The Joint Plan of Action, as the deal between Iran, U.S., and five other world powers aimed at slowing down Iran’s ambitions to possess a nuclear weapon in exchange for easing economic sanctions worth about $7 billion, will go into effect from Jan. 20.

“As of that day, for the first time in almost a decade, Iran’s nuclear program will not be able to advance, and parts of it will be rolled back, while we start negotiating a comprehensive agreement to address the international community’s concerns about Iran’s program,” U.S. Secretary of State John Kerry said, in a statement released Sunday.

According to the agreement's terms, over the next six months, Iran will work toward destroying the entire stockpile of its 20-percent-enriched uranium -- that can be used to make a weapon -- in an effort led by the International Atomic Energy Agency, the statement said.

In return for Iran’s actions, the U.S. and the P5+1 nations, which include China, Russia, Britain, France and Germany, will unfreeze $4.2 billion worth of Iranian assets held in foreign banks. Iran will receive this amount in regular installments over six months, which could be stopped if Iran fails to comply with the terms of the deal.

A New York Times report, citing the White House, valued the total relief for Iran in economic sanctions between $6 billion and $7 billion.

The deal, which was initially reached in November, has been severely criticized by Iranian hardliners and Israel, and according to media reports, some U.S. lawmakers who also oppose the deal, have threatened to approve further sanctions instead, which President Barack Obama has promised to veto.

Seeking to pacify opposition to the deal within his country, Iran’s deputy foreign minister, Abbas Araghchi, seemed to downplay the terms of the agreement.

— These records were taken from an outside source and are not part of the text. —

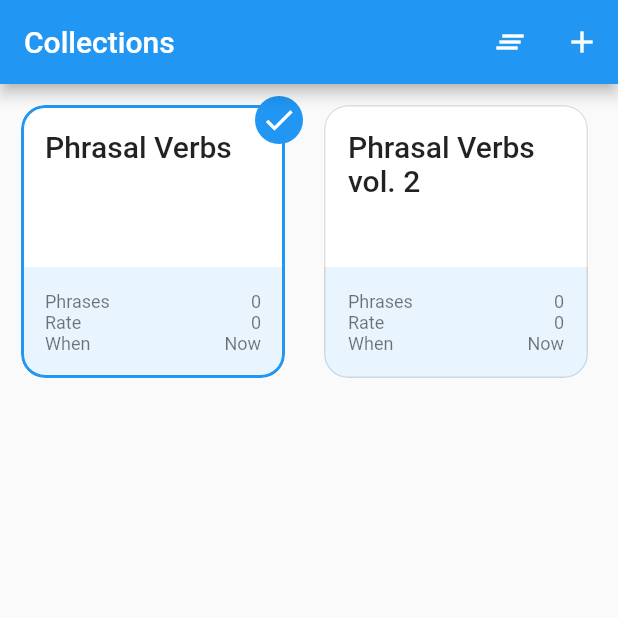
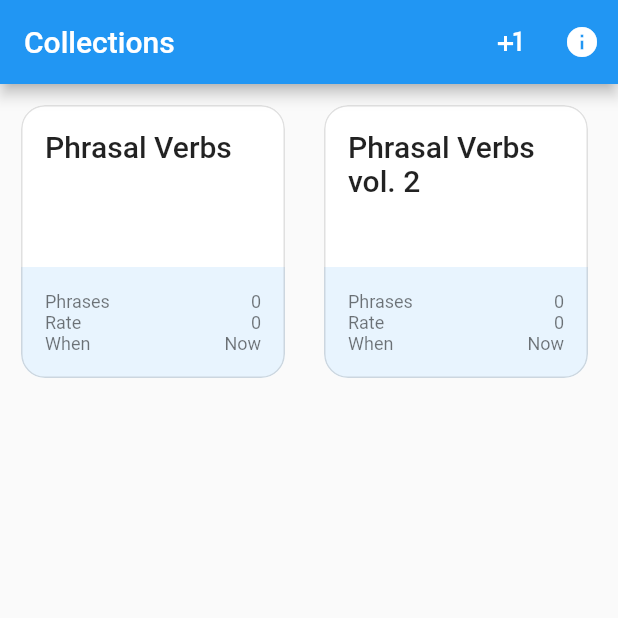
Before and after one commit to bnvmxm/va, a Flutter app: the screen it shows after launch, after a tap on "Phrasal Verbs", after a tap on the "clear all" icon, on a phone screen of 412 x 824 dp, the top half of it. Run offline on Flutter 3.47's test engine with Material 2 defaults, Android fonts, the light colour scheme and no system bars; our stand-ins replace get_it.

Commit message:
Add navigation
More pages - About, Group Editor

```diff
--- a/src/lib/app/phrase_group_grid.dart
+++ b/src/lib/app/phrase_group_grid.dart
@@ -1,8 +1,8 @@
 import 'package:flutter/cupertino.dart';
 import 'package:flutter/material.dart';
 import 'package:provider/provider.dart';
-import 'package:vocabulary_advancer/app/phrase_group_card.dart';
-import 'package:vocabulary_advancer/app/phrase_group_vm.dart';
+import 'package:vocabulary_advancer/app/phrase_group_grid_card.dart';
+import 'package:vocabulary_advancer/app/phrase_group_grid_page_model.dart';
 import 'package:vocabulary_advancer/core/model.dart';
 
 class PhraseGroupGridView extends StatefulWidget {
@@ -20,7 +20,7 @@ class _PhraseGroupGridViewState extends State<PhraseGroupGridView> {
     });
   }
 
-  Widget _buildGridView({bool isPortrait}) => Consumer<PhraseGroupViewModel>(
+  Widget _buildGridView({bool isPortrait}) => Consumer<PhraseGroupGridPageModel>(
       builder: (context, vm, child) => GridView.count(
           crossAxisCount: isPortrait ? 2 : 3,
           padding: const EdgeInsets.all(8.0),
@@ -30,13 +30,13 @@ class _PhraseGroupGridViewState extends State<PhraseGroupGridView> {
               .map((x) => _buildGridViewTile(vm, x, isSelected: x == vm.phraseGroupSelected))
               .toList()));
 
-  Widget _buildGridViewTile(PhraseGroupViewModel vm, PhraseGroup item, {bool isSelected}) =>
+  Widget _buildGridViewTile(PhraseGroupGridPageModel vm, PhraseGroup item, {bool isSelected}) =>
       isSelected
-          ? PhraseGroupCard(name: item.name, isSelected: true)
+          ? PhraseGroupGridCard(name: item.name, isSelected: true)
           : InkWell(
               onTap: () {
                 vm.select(item);
               },
               radius: 2,
-              child: PhraseGroupCard(name: item.name));
+              child: PhraseGroupGridCard(name: item.name));
 }
--- a/src/lib/app/phrase_group_card.dart
+++ b/src/lib/app/phrase_group_grid_card.dart
@@ -1,8 +1,8 @@
 import 'package:flutter/material.dart';
 import 'package:vocabulary_advancer/core/extensions.dart';
 
-class PhraseGroupCard extends StatelessWidget {
-  PhraseGroupCard(
+class PhraseGroupGridCard extends StatelessWidget {
+  PhraseGroupGridCard(
       {bool isSelected, String name, int phraseCount, int minRate, DateTime closeTarget})
       : isSelected = isSelected ?? false,
         name = name ?? '',
--- a/src/lib/app/phrase_group_grid_page.dart
+++ b/src/lib/app/phrase_group_grid_page.dart
@@ -1,25 +1,60 @@
 import 'package:flutter/material.dart';
 import 'package:provider/provider.dart';
 import 'package:vocabulary_advancer/app/phrase_group_grid.dart';
-import 'package:vocabulary_advancer/app/phrase_group_vm.dart';
+import 'package:vocabulary_advancer/app/phrase_group_grid_page_model.dart';
+import 'package:vocabulary_advancer/shell/root.dart';
+import 'package:vocabulary_advancer/app/va_app/nav.dart';
 
 class PhraseGroupGridPage extends StatelessWidget {
   @override
   Widget build(BuildContext context) => ChangeNotifierProvider(
-      create: (_) => PhraseGroupViewModel()..initialize(),
-      child: Consumer<PhraseGroupViewModel>(
+      create: (context) => phraseGroupGridPageModel..initialize(),
+      child: Consumer<PhraseGroupGridPageModel>(
         builder: (context, vm, child) => Scaffold(
             appBar: AppBar(
               title: const Text('Collections'),
-              actions: vm.anySelected ? _buildAppBarActions() : null,
+              actions: _buildAppBarActions(context, vm),
             ),
-            body: vm.isNotEmpty ? PhraseGroupGridView() : _buildEmptyState()),
+            body: _buildBody(context, vm)),
       ));
 
-  List<Widget> _buildAppBarActions() => [
-        IconButton(icon: Icon(Icons.clear_all), tooltip: 'Clear all', onPressed: () {}),
-        IconButton(icon: Icon(Icons.add), tooltip: 'Add', onPressed: () {})
+  List<Widget> _buildAppBarActions(BuildContext context, PhraseGroupGridPageModel vm) => [
+        if (vm.anySelected)
+          IconButton(
+              icon: Icon(Icons.clear_all),
+              tooltip: 'Clear all',
+              onPressed: () {
+                vm.unselect();
+              }),
+        if (vm.anySelected)
+          IconButton(
+              icon: Icon(Icons.edit),
+              tooltip: 'Edit',
+              onPressed: () async {
+                await pushToEditGroup(context, vm.phraseGroupSelected.name);
+              }),
+        IconButton(
+            icon: Icon(Icons.plus_one),
+            tooltip: 'Add',
+            onPressed: () async {
+              await pushToAddGroup(context);
+            }),
+        IconButton(
+            icon: Icon(Icons.info),
+            tooltip: 'About',
+            onPressed: () async {
+              await pushToAbout(context);
+            })
       ];
 
+  Widget _buildBody(BuildContext context, PhraseGroupGridPageModel vm) {
+    if (!vm.isReady) {
+      return _buildBusyState();
+    }
+
+    return vm.isNotEmpty ? PhraseGroupGridView() : _buildEmptyState();
+  }
+
+  Widget _buildBusyState() => const Center(child: CircularProgressIndicator());
   Widget _buildEmptyState() => const Center(child: Text('No items...'));
 }
--- /dev/null
+++ b/src/lib/app/phrase_group_grid_page_model.dart
@@ -0,0 +1,43 @@
+import 'package:flutter/material.dart';
+import 'package:vocabulary_advancer/core/model.dart';
+import 'package:vocabulary_advancer/shell/root.dart';
+
+enum ModelState { unknown, busy, ready }
+
+class PhraseGroupGridPageModel with ChangeNotifier {
+  final _repository = groupRepository;
+
+  PhraseGroup phraseGroupSelected;
+  List<PhraseGroup> phraseGroups = [];
+  ModelState _state = ModelState.unknown;
+
+  bool get anySelected => _state == ModelState.ready && phraseGroupSelected != null;
+  bool get isNotEmpty => _state == ModelState.ready && phraseGroups.isNotEmpty;
+  bool get isReady => _state == ModelState.ready;
+  ModelState get state => _state;
+
+  Future initialize() async {
+    _state = ModelState.busy;
+    notifyListeners();
+
+    try {
+      phraseGroups = await Future.microtask(() async {
+        await Future.delayed(const Duration(milliseconds: 2000)); //TODO: remove
+        return _repository.findMany().toList();
+      });
+    } finally {
+      _state = ModelState.ready;
+      notifyListeners();
+    }
+  }
+
+  void select(PhraseGroup item) {
+    phraseGroupSelected = item;
+    notifyListeners();
+  }
+
+  void unselect() {
+    phraseGroupSelected = null;
+    notifyListeners();
+  }
+}
--- a/src/lib/app/phrase_group_vm.dart
+++ /dev/null
@@ -1,25 +0,0 @@
-import 'package:flutter/material.dart';
-import 'package:vocabulary_advancer/core/model.dart';
-import 'package:vocabulary_advancer/shell/root.dart';
-
-class PhraseGroupViewModel with ChangeNotifier {
-  final _repository = groupRepository;
-
-  PhraseGroup phraseGroupSelected;
-  List<PhraseGroup> phraseGroups = [];
-
-  bool get anySelected => phraseGroupSelected != null;
-  bool get isNotEmpty => phraseGroups.isNotEmpty;
-
-  Future initialize() async {
-    phraseGroups = await Future.microtask(() {
-      return _repository.findMany().toList();
-    });
-    notifyListeners();
-  }
-
-  void select(PhraseGroup item) {
-    phraseGroupSelected = item;
-    notifyListeners();
-  }
-}
--- a/src/lib/app/va_app.dart
+++ /dev/null
@@ -1,16 +0,0 @@
-import 'package:flutter/material.dart';
-import 'package:vocabulary_advancer/app/phrase_group_grid_page.dart';
-
-class VAApp extends StatelessWidget {
-  @override
-  Widget build(BuildContext context) {
-    return MaterialApp(
-      title: 'Vocabulary Advancer',
-      theme: ThemeData(
-        primarySwatch: Colors.blue,
-      ),
-      initialRoute: '/',
-      routes: {'/': (context) => PhraseGroupGridPage()},
-    );
-  }
-}
--- /dev/null
+++ b/src/lib/app/va_app/nav.dart
@@ -0,0 +1,49 @@
+import 'package:flutter/material.dart';
+import 'package:vocabulary_advancer/app/about_page.dart';
+import 'package:vocabulary_advancer/app/phrase_group_editor_page.dart';
+import 'package:vocabulary_advancer/app/phrase_group_grid_page.dart';
+
+const String routeNameRoot = '/';
+const String routeNameAbout = '/about';
+const String routeNameAddPhraseGroup = '/add_group';
+const String routeNameEditPhraseGroup = '/edit_group';
+
+Route<dynamic> generateRoute(RouteSettings settings) {
+  switch (settings?.name) {
+    case routeNameRoot:
+      return MaterialPageRoute(builder: (context) => PhraseGroupGridPage());
+    case routeNameAbout:
+      return MaterialPageRoute(builder: (context) => AboutPage());
+    case routeNameAddPhraseGroup:
+      return MaterialPageRoute(
+          builder: (context) => PhraseGroupEditorPage(), fullscreenDialog: true);
+    case routeNameEditPhraseGroup:
+      return MaterialPageRoute(
+          builder: (context) =>
+              PhraseGroupEditorPage(currentGroupName: settings.arguments as String),
+          fullscreenDialog: true);
+    default:
+      assert(false);
+      return MaterialPageRoute(builder: (context) => AboutPage());
+  }
+}
+
+extension PhraseGroupGridPageNavigation on PhraseGroupGridPage {
+  Future pushToAbout(BuildContext context) {
+    return Navigator.pushNamed(context, routeNameAbout);
+  }
+
+  Future pushToAddGroup(BuildContext context) {
+    return Navigator.pushNamed(context, routeNameAddPhraseGroup);
+  }
+
+  Future pushToEditGroup(BuildContext context, String groupName) {
+    return Navigator.pushNamed(context, routeNameEditPhraseGroup, arguments: groupName);
+  }
+}
+
+extension PhraseGroupEditorPageNavigation on PhraseGroupEditorPage {
+  void back(BuildContext context) {
+    Navigator.pop(context);
+  }
+}
--- /dev/null
+++ b/src/lib/app/va_app/va_app.dart
@@ -0,0 +1,15 @@
+import 'package:flutter/material.dart';
+import 'package:vocabulary_advancer/app/va_app/nav.dart';
+
+class VAApp extends StatelessWidget {
+  @override
+  Widget build(BuildContext context) {
+    return MaterialApp(
+        title: 'Vocabulary Advancer',
+        theme: ThemeData(
+          primarySwatch: Colors.blue,
+        ),
+        initialRoute: routeNameRoot,
+        onGenerateRoute: generateRoute);
+  }
+}
--- a/src/lib/core/model.dart
+++ b/src/lib/core/model.dart
@@ -1,9 +1,7 @@
 import 'package:vocabulary_advancer/shell/definitions.dart';
 
 class PhraseGroup {
-  PhraseGroup(this.name) {
-    print(this.hashCode);
-  }
+  PhraseGroup(this.name);
 
   final String name;
 }
--- a/src/lib/main.dart
+++ b/src/lib/main.dart
@@ -1,5 +1,5 @@
 import 'package:flutter/widgets.dart';
-import 'package:vocabulary_advancer/app/va_app.dart';
+import 'package:vocabulary_advancer/app/va_app/va_app.dart';
 import 'package:vocabulary_advancer/shell/bootstrapper.dart';
 import 'package:vocabulary_advancer/shell/environment.dart';
 
--- a/src/lib/shell/bootstrapper.dart
+++ b/src/lib/shell/bootstrapper.dart
@@ -1,4 +1,5 @@
 import 'package:get_it/get_it.dart';
+import 'package:vocabulary_advancer/app/phrase_group_grid_page_model.dart';
 import 'package:vocabulary_advancer/data/repositories/group_repository.dart';
 import 'package:vocabulary_advancer/data/repositories/phrase_repository.dart';
 import 'package:vocabulary_advancer/data/sample_data_source.dart';
@@ -9,10 +10,13 @@ void setupApp(Profile profile) {
   Environment.setup(profile: profile);
 
   final registry = GetIt.I;
+
+  registry.registerSingleton(SampleDataProvider());
+
   registry.registerSingleton(GroupRepository());
   registry.registerSingleton(PhraseRepository());
 
-  registry.registerSingleton(SampleDataProvider());
+  registry.registerFactory(() => PhraseGroupGridPageModel());
 
   setRegistry(registry);
 }
--- a/src/lib/shell/root.dart
+++ b/src/lib/shell/root.dart
@@ -1,4 +1,5 @@
 import 'package:get_it/get_it.dart';
+import 'package:vocabulary_advancer/app/phrase_group_grid_page_model.dart';
 import 'package:vocabulary_advancer/data/repositories/group_repository.dart';
 import 'package:vocabulary_advancer/data/repositories/phrase_repository.dart';
 import 'package:vocabulary_advancer/data/sample_data_source.dart';
@@ -9,6 +10,8 @@ void setRegistry(GetIt registry) {
   _registry = registry;
 }
 
+PhraseGroupGridPageModel get phraseGroupGridPageModel => _registry.get<PhraseGroupGridPageModel>();
+
 GroupRepository get groupRepository => _registry.get<GroupRepository>();
 PhraseRepository get phraseRepository => _registry.get<PhraseRepository>();
 
```
Also changed, not shown: src/lib/app/about_page.dart (added, +20 -0 lines), src/lib/app/phrase_group_editor_page.dart (added, +44 -0 lines), 1 other file.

“As this game is played in our court, we cannot lose,” he said on Iranian state television on Sunday, according to the New York Times. “Nuclear enrichment is our right.”

"We don't trust them," Araghchi told state television, Reuters reported.

Kerry, in his official statement, noted: “I very much appreciate Congress’ critical role in imposing the sanctions that brought Iran to the table, but I feel just as strongly that now is not the time to impose additional sanctions that could threaten the entire negotiating process.”

Iran’s nuclear program, which the country says is meant only for peaceful purposes, has been a magnet for criticism from the West, and has resulted in severe economic sanctions against the country. However, the election of Hassan Rouhani as president, who is regarded as a moderate, has helped Iran adopt a more conciliatory approach when it comes to nuclear policy.

However, the U.S. sought to highlight the challenges in converting the deal into a long-term pact even as it remains at odds with Iran’s foreign policy, which includes active support for Syria's regime led by Bashar Assad.

And, according to the New York Times report, Kerry has confirmed that the nuclear deal with Iran would be a bigger priority than changing Iran’s position on Syria.

“We are clear-eyed about the even greater challenges we all face in negotiating a comprehensive agreement. These negotiations will be very difficult, but they represent the best chance we have to resolve this critical national security issue peacefully, and durably,” Kerry said in the statement.